AIM OF THE EXERCISE - Filter the listing below down to the lines holding the word "return", and copy those lines.

EXERCISE DATA -
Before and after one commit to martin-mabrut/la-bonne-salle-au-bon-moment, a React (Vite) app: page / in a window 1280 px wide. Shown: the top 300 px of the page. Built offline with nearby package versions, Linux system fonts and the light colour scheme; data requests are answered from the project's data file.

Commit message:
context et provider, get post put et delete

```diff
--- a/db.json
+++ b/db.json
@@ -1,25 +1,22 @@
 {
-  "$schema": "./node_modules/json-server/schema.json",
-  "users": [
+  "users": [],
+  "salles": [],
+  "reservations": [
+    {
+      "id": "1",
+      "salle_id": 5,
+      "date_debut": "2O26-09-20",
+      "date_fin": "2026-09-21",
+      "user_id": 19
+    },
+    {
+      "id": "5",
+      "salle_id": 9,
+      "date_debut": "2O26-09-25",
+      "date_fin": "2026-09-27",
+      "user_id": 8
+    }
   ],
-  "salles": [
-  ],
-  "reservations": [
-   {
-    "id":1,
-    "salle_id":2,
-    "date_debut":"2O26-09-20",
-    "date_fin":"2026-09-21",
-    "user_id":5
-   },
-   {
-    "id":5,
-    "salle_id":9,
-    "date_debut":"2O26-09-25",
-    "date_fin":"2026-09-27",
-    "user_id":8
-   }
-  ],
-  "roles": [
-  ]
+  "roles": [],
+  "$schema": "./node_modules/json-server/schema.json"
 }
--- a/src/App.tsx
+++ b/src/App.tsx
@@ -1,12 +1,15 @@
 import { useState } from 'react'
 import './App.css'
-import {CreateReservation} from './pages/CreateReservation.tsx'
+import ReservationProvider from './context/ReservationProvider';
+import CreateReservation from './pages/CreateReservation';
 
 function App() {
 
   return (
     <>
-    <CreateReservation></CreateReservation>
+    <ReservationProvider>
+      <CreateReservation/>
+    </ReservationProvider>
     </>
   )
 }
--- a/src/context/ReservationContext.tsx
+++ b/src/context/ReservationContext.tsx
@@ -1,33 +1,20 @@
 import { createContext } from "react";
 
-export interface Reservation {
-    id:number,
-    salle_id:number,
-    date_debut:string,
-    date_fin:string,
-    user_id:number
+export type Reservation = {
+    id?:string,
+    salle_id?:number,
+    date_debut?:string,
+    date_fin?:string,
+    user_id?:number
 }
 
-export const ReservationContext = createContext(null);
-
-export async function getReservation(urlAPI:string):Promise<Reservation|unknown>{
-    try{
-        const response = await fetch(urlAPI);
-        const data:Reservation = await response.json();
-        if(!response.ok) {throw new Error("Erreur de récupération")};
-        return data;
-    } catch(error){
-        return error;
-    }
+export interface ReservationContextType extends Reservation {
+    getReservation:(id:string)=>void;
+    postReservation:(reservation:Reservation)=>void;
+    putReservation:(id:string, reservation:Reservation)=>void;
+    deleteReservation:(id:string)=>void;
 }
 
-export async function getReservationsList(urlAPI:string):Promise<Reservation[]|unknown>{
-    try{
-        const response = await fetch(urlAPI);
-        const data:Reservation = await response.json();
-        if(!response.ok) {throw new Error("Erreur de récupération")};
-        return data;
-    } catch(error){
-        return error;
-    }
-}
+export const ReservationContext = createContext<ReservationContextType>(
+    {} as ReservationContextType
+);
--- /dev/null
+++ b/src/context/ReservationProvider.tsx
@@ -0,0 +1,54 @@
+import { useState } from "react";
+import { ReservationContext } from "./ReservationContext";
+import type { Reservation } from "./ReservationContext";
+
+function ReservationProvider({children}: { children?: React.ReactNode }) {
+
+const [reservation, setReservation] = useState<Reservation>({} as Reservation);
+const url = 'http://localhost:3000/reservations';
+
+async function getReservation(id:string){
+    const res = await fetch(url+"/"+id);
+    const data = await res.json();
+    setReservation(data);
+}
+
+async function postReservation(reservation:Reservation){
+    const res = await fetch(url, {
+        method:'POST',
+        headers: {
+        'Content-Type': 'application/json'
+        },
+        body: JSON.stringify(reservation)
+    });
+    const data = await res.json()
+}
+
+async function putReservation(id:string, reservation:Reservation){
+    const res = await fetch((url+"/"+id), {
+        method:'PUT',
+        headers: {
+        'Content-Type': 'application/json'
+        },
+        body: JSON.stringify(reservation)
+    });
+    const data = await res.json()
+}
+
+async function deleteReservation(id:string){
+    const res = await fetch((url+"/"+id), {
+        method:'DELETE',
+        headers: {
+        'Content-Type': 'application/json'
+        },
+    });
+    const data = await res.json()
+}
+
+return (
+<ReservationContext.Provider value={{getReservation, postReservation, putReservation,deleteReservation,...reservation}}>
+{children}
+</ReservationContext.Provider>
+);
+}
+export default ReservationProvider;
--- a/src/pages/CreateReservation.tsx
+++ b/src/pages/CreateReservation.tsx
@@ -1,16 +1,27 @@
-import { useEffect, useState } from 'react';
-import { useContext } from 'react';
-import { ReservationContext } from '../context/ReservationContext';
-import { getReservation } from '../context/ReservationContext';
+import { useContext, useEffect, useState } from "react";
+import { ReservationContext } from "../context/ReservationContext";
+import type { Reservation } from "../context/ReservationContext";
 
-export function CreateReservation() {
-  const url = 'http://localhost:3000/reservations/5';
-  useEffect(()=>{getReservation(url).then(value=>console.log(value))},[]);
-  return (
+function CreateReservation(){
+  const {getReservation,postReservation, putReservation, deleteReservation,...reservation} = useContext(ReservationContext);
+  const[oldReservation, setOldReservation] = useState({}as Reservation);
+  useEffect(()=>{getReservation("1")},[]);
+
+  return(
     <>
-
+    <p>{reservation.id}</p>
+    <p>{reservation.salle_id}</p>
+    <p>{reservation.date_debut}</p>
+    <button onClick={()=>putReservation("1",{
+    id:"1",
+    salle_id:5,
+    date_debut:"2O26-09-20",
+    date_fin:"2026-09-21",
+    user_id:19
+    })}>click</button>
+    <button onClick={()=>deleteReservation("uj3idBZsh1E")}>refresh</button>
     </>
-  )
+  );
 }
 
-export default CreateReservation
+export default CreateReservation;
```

RESULT OF THE EXERCISE -
   return (
-        return data;
-        return error;
-        return data;
-        return error;
+return (
-  return (
+  return(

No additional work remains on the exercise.